I was the on-call chaplain in the hospital, when I was called to the room of the new mother and her baby. As I was reciting the prayer I prepared, I came to the place where the sign of the cross would be made. I paused and waited for an idea to come to me. Then, I turned to the baby’s grandmother, whom I noticed was wearing a cross around her neck. I asked if she would like to participate in the blessing. She joined us, as we stood in a small circle and made the cross. Her tears of joy brought tears to my eyes as well.
Blessing newborns, especially Muslim newborns, was the most gratifying experience I had during my residency. The traditional blessing is simple. One recites the adhân, or the Call to Prayer, in the baby’s ear. Muslims believe that when the baby hears the call, he remembers Allah and remains god-conscious for life.
I never expected to bless newborn Muslim babies, because before the Imam left his position, he informed me that I would never have to do it. The baby’s father would do it, or some other male in the family, or the family’s imam. But that wasn’t my experience. When parents asked me to do it, I would offer to arrange for an imam to do it, if one was available. But nine times out to ten, the parents would plead for me to do it. So, I did.
There were many young Muslim parents who knew about the tradition, but didn’t know how to perform it. Actually, some of them were not even married. But this generation was more than grateful and ecstatic to have the blessing done at the hospital. I also prepared an official “certificate of blessing” to give them as a souvenir, signed by the Muslim Chaplain at Brigham & Women’s. This was the same procedure followed by the Christian chaplains, who led me to the certificates that I customized.

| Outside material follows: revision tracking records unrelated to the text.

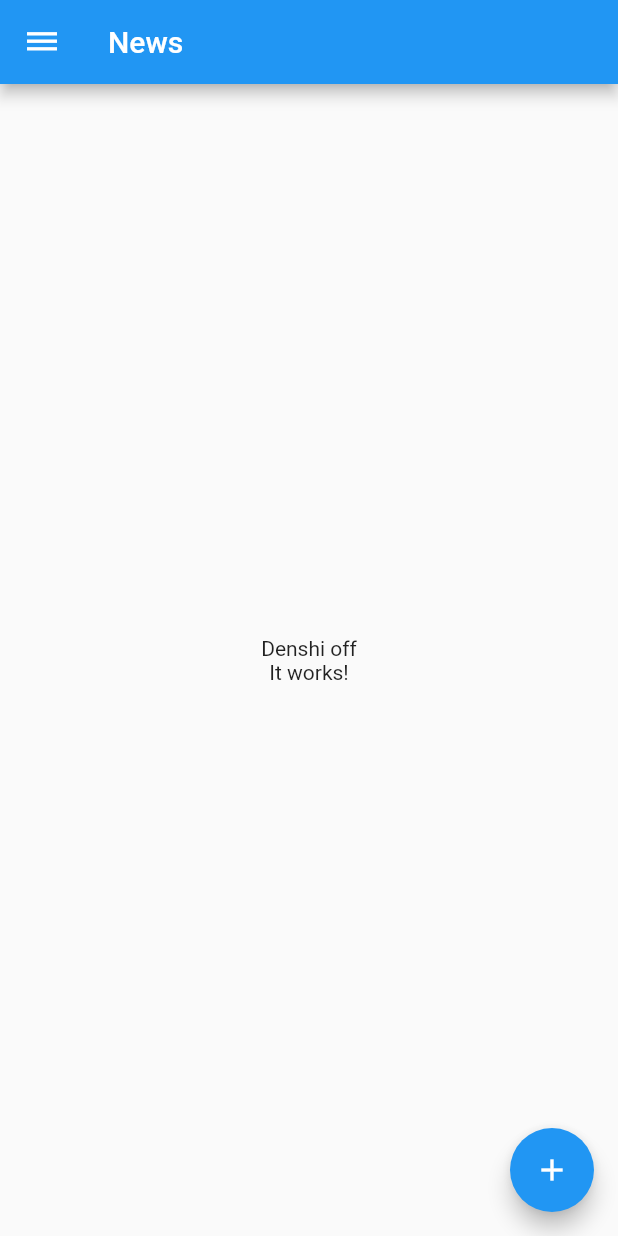
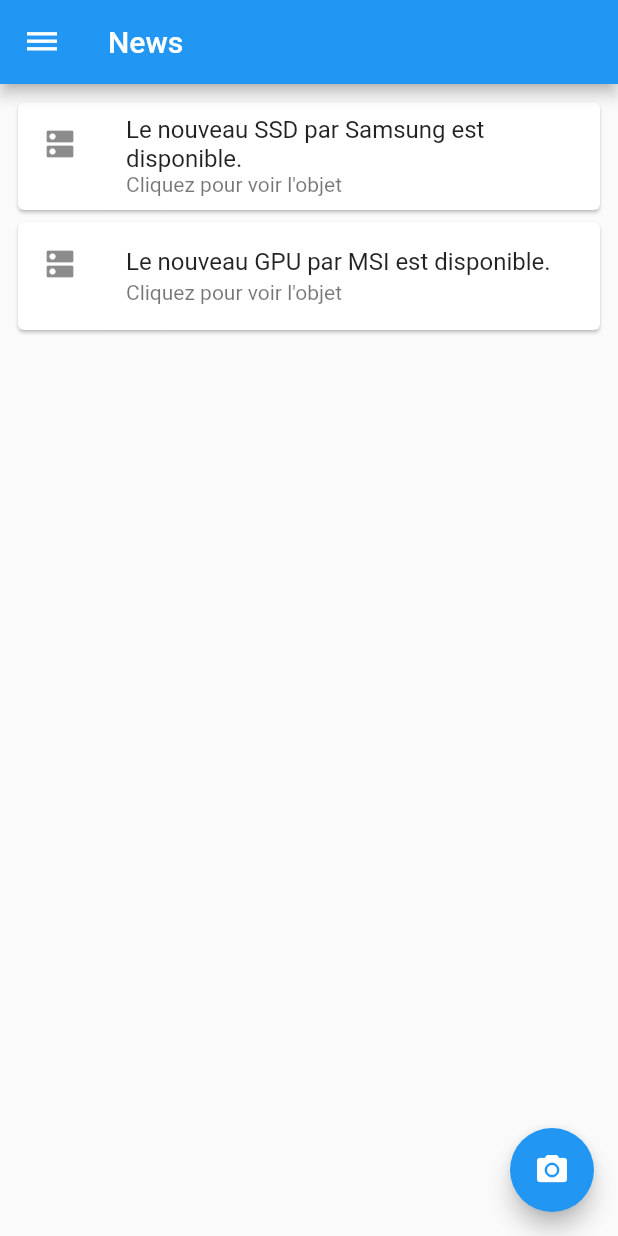
Before and after one commit to TheAlternateDoctor/Denshi-App, a Flutter app: the screen it shows after launch, on a phone screen of 412 x 824 dp. Run offline on Flutter 3.47's test engine with Material 2 defaults, Android fonts, the phone set to English and light mode, and no system bars.

Commit message:
Finalisation du Design de la page Actualité.

```diff
--- a/lib/news/NewsMain.dart
+++ b/lib/news/NewsMain.dart
@@ -1,7 +1,7 @@
 import 'package:flutter/material.dart';
 import 'package:denshi/utils/MenuTiroir.dart';
 
-class NewsMain extends StatefulWidget{
+class NewsMain extends StatefulWidget {
   NewsMain({Key key, this.title}) : super(key: key);
   final String title;
   @override
@@ -10,12 +10,8 @@ class NewsMain extends StatefulWidget{
 
 class _NewsMainState extends State<NewsMain> {
 
-  String messagetext = "Denshi off";
-  bool text = false;
-
   void grabNews() {
-    setState(() {
-    });
+    setState(() {});
   }
 
   @override
@@ -31,64 +27,65 @@ class _NewsMainState extends State<NewsMain> {
         // Here we take the value from the MyHomePage object that was created by
         // the App.build method, and use it to set our appbar title.
         leading: IconButton(
-            icon: Icon(Icons.dehaze),
-            onPressed: MenuTiroir.showMenu
-          ),
+            icon: Icon(Icons.dehaze), onPressed: MenuTiroir.showMenu),
         title: Text(widget.title),
       ),
       body: GestureDetector(
-              onVerticalDragEnd: (DragEndDetails details) {
-                    MenuTiroir.showMenu();
-                  },
-              child: Center(
+        onVerticalDragEnd: (DragEndDetails details) {
+          MenuTiroir.showMenu();
+        },
         // Center is a layout widget. It takes a single child and positions it
         // in the middle of the parent.
-
-        child: Column(
-          // Column is also layout widget. It takes a list of children and
-          // arranges them vertically. By default, it sizes itself to fit its
-          // children horizontally, and tries to be as tall as its parent.
-          //
-          // Invoke "debug painting" (press "p" in the console, choose the
-          // "Toggle Debug Paint" action from the Flutter Inspector in Android
-          // Studio, or the "Toggle Debug Paint" command in Visual Studio Code)
-          // to see the wireframe for each widget.
-          //
-          // Column has various properties to control how it sizes itself and
-          // how it positions its children. Here we use mainAxisAlignment to
-          // center the children vertically; the main axis here is the vertical
-          // axis because Columns are vertical (the cross axis would be
-          // horizontal).
-          mainAxisAlignment: MainAxisAlignment.center,
-          children: <Widget>[
-            Text(
-              messagetext,
-            ),
-            Text(
-              "It works!"
-            ),
-          ],
-        ),
+        child: ListView(padding: EdgeInsets.all(8.0),
+          children: getNews()
+              )
       ),
-            ),
       floatingActionButton: FloatingActionButton(
-        onPressed: seekText,
+        onPressed: launchScanner,
         tooltip: 'Increment',
-        child: Icon(Icons.add),
+        child: Icon(Icons.camera_alt),
       ), // This trailing comma makes auto-formatting nicer for build methods.
     );
   }
 
-  void seekText(){
-    setState(() {
-      if(text == false){
-        messagetext = "Denshi On";
-        text = true;
-      }
-      else{
-        messagetext = "Denshi Off";
-        text = false;
-      }
-    });
+  void launchScanner() {
+    debugPrint("Let's launch the barcode Scanner");
+  }
+
+  List<Widget> getNews(){
+    return <Widget>[
+          Card(
+            child: InkWell(
+              splashColor: Colors.blue.withAlpha(30),
+              onTap: () {/* ... */},
+              child: Column(
+                mainAxisSize: MainAxisSize.min,
+                children: <Widget>[
+                  const ListTile(
+                    leading: Icon(Icons.dns),
+                    title: Text('Le nouveau SSD par Samsung est disponible.'),
+                    subtitle: Text('Cliquez pour voir l\'objet'),
+                  )
+                ],
+              ),
+            ),
+          ),
+          Card(
+            child: InkWell(
+              splashColor: Colors.blue.withAlpha(30),
+              onTap: () {/* ... */},
+              child: Column(
+                mainAxisSize: MainAxisSize.min,
+                children: <Widget>[
+                  const ListTile(
+                    leading: Icon(Icons.dns),
+                    title: Text('Le nouveau GPU par MSI est disponible.'),
+                    subtitle: Text('Cliquez pour voir l\'objet'),
+                  )
+                ],
+              ),
+            ),
+          ),
+    ];
   }
 }
```
Also changed, not shown: 1 other file.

Considering all that I had to overcome, pioneer, and process, I would recommend some changes in a residency program, especially for training Muslim chaplains. I would have liked the program to be longer than nine months. With more time to continue my pastoral formation and more clinical practice, I might have graduated with more confidence.
Another challenge came after completing the course and being certified for three units of CPE. I found that my training as a multi-faith chaplain, which came natural for me, didn’t count in the job market. I wanted to continue in the profession and log more hours, but when I tried to get hired as a multi-faith chaplain, I was turned down and discouraged at every turn. Getting hired as a Muslim chaplain was not an option, since there was no large enough aggregate of Muslim patients in any one hospital or hospice institution.
I was grateful to be part of the discourse of an institution as grand as the Brigham, where diversity is appreciated and leveraged to enrich patient care. I was humbled to serve the hospital community, especially the Muslim community, and to be present to those souls who had sought solace, companionship, and kindness in their darkest hour. It was they who touched my heart.
The program was an intense period of self-discovery, which often leads to god-discovery. My mentor and supervisor at Saint Vincent hospital would have been pleased to know that I finally came to recognize the importance of being over doing. I learned to listen to the patient; and being in the presence of Allah, I learned to listen to my heart. I surrendered to the love, compassion, and the power of empathy I felt. In surrender, I learned the true practice of my religion. In fact, “islam” is an Arabic word that means “to surrender.” In the religious sense, it is through surrender or submission to God that one finds peace.
To read more from Mary Lahaj, please visit her blog here.